Kinda like superhero comics. In fact, somebody should chart the rise of the popularity of superhero comics vs. the popularity of gangsta rap. No black superheros? Have you ever heard “Midnight” by Ice-T? That’s some Batman-level shit right there.

Anyways, my problem was that I was slightly older, so while I appreciated the reportage, the violence and misogyny always made me uneasy. So I mostly gravitated to songs that looked at the life from different angles — the devastating “Dead Homiez;” the exhilarating “Gotta Lotta Love” and the paranoiac “Mind Playing Tricks on Me.”

Rapping over a icy cool Isaac Hayes sample, the Geto Boys spin verse after verse filled with same themes that powered six seasons of The Sopranos — that a life where you fuck people over on a regular basis, a life where you could be killed at any moment — “Mind Playing Tricks on Me” tells stories that could come right out of a session with Dr. Melfi:

Day by day it’s more impossible to cope
I feel like I’m the one that’s doing dope
Can’t keep a steady hand because I’m nervous
Every Sunday morning I’m in service
Playing for forgiveness
And trying to find an exit out of the business
I know the Lord is looking at me
But yet and still it’s hard for me to feel happy
I often drift while I drive
Havin fatal thoughts of suicide
BANG and get it over with
And then I’m worry-free, but that’s bullshit

In the end, Bushwick Bill is down on his knees pounding the concrete while hallucinating a beatdown, and the song just fades to black, with no relief in sight.

And man, what if David Chase thought to score that last scene of The Sopranos to “Mind Playing Tricks on Me” instead of that fucking Journey song? Maybe it would have been too on the nose — as we see all of those folks at the diner who might or might not be ready to kill him — but it would be kind of cool to see how that scene would play.

That said, Tony Soprano wouldn’t be caught dead listening to this song,

Every Certain Song Ever
A filterable, searchable & sortable database with links to every “Certain Song” post I’ve ever written.

Check it out!
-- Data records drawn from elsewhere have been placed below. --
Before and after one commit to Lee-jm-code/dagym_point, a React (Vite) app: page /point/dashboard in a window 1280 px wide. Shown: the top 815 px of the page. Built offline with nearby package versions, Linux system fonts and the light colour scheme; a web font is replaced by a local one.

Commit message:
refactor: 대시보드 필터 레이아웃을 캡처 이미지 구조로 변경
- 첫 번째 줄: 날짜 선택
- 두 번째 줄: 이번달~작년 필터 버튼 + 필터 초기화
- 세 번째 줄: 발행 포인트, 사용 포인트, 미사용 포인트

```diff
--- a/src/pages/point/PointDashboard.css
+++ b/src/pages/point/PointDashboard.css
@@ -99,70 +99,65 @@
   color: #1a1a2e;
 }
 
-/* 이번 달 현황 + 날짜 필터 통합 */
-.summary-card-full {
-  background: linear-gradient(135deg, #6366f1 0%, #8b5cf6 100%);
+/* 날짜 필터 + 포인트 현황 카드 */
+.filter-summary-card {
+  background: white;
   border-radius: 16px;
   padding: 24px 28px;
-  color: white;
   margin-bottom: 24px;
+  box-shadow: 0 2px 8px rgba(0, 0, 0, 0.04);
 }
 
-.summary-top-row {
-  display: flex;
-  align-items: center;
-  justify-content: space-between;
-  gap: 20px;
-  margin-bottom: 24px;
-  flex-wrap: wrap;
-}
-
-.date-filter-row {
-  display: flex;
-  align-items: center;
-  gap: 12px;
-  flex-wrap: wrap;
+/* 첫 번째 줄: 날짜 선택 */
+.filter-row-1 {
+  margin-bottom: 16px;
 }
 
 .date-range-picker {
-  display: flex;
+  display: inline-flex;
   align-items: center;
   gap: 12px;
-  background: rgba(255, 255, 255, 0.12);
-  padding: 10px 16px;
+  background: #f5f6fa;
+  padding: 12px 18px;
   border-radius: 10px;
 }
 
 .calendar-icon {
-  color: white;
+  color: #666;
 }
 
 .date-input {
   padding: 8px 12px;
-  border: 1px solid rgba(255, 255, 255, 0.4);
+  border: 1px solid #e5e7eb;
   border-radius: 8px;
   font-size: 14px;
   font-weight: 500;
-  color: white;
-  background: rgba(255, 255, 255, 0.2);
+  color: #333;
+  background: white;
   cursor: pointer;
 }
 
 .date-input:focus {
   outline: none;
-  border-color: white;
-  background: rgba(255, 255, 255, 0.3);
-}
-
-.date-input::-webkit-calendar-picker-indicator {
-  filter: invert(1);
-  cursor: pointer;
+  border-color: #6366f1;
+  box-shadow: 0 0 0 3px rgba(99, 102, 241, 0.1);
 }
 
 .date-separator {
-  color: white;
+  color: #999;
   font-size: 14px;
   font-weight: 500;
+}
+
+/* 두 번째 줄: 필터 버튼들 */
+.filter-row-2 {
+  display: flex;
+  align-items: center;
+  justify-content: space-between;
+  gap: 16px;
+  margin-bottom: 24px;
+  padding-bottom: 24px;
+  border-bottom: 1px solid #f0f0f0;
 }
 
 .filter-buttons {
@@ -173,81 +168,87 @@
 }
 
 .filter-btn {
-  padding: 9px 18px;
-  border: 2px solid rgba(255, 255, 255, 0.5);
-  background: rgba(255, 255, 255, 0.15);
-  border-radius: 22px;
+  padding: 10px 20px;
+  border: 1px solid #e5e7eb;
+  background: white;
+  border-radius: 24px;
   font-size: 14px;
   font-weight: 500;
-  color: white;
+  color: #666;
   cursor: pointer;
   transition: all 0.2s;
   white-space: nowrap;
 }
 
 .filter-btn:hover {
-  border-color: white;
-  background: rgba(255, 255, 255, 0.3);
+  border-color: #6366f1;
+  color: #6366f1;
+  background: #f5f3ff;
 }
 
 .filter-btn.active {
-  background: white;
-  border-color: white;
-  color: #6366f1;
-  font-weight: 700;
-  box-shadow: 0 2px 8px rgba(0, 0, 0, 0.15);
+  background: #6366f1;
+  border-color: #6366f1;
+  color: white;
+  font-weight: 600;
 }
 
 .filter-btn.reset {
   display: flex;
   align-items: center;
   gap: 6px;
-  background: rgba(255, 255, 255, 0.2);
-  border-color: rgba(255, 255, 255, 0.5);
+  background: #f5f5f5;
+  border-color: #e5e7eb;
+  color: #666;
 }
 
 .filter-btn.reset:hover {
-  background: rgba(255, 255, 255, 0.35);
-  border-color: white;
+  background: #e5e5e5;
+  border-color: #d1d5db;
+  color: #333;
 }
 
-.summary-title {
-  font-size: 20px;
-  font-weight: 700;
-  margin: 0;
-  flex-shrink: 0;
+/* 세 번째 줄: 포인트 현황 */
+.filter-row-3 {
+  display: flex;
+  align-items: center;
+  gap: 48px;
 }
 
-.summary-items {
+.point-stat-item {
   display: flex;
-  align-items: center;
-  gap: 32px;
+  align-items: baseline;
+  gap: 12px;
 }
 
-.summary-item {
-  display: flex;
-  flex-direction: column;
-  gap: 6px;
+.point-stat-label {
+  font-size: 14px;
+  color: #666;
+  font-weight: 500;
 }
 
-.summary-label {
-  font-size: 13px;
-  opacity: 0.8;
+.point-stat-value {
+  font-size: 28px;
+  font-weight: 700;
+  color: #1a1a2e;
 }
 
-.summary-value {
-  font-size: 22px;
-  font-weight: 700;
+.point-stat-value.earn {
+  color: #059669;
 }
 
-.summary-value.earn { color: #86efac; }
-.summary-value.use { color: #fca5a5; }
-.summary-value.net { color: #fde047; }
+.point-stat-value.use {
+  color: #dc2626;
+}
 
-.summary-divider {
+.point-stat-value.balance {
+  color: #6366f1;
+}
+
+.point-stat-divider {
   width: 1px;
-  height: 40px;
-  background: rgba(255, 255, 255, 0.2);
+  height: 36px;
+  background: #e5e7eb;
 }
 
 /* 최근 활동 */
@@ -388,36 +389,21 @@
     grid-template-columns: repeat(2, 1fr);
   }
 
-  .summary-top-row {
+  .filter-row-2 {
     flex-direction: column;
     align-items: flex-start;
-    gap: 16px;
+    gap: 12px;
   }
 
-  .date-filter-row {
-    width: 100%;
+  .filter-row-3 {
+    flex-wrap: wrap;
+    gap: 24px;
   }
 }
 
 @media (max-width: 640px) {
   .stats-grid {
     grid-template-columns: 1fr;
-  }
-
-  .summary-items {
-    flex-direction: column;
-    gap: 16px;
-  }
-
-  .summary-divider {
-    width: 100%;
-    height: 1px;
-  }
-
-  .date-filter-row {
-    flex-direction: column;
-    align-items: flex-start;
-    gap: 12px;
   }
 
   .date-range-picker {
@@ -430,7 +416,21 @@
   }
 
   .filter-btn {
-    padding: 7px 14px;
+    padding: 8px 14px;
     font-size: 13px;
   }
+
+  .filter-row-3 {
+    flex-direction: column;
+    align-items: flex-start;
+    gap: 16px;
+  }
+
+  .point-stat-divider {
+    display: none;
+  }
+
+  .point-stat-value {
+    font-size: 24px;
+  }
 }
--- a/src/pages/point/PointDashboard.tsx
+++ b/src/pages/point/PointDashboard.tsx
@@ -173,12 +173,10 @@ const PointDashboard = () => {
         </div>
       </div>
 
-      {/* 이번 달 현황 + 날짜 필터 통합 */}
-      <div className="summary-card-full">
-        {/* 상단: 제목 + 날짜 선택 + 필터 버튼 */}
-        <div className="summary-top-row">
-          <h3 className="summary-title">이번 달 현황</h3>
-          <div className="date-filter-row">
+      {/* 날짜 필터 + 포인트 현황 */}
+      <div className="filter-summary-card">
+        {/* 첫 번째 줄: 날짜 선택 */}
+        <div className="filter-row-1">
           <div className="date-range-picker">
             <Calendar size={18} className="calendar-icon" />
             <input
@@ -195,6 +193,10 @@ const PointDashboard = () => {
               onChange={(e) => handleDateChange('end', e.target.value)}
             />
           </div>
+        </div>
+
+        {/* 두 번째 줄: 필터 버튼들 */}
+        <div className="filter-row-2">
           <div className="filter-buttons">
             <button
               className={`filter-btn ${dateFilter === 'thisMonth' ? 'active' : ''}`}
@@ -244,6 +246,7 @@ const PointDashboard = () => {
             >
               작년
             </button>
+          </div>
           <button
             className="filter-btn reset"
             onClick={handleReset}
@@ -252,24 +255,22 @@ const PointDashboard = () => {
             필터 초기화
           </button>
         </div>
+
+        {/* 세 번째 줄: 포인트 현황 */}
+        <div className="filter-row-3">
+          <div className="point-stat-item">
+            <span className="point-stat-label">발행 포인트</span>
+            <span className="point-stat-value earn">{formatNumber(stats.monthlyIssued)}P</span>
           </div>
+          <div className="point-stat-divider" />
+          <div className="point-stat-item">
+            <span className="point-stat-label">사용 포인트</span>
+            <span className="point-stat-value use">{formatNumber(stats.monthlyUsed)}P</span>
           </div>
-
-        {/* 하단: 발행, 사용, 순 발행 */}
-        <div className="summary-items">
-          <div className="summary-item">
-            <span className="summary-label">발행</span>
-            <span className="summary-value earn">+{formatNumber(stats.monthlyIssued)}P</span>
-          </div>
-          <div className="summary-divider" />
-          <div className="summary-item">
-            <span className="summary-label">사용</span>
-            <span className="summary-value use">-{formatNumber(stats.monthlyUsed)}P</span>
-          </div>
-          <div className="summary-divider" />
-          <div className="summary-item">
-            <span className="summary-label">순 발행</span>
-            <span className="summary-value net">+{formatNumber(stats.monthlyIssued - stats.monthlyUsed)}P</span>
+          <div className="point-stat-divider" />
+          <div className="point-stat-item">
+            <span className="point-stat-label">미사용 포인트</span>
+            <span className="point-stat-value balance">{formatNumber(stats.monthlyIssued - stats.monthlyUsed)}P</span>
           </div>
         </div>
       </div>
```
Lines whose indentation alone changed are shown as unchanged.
Certain Songs Spotify playlist
(It’s recommended that you listen to this on Spotify as their embed only has 200 songs.)

Support “Certain Songs” with a donation on Patreon
Go to my Patreon page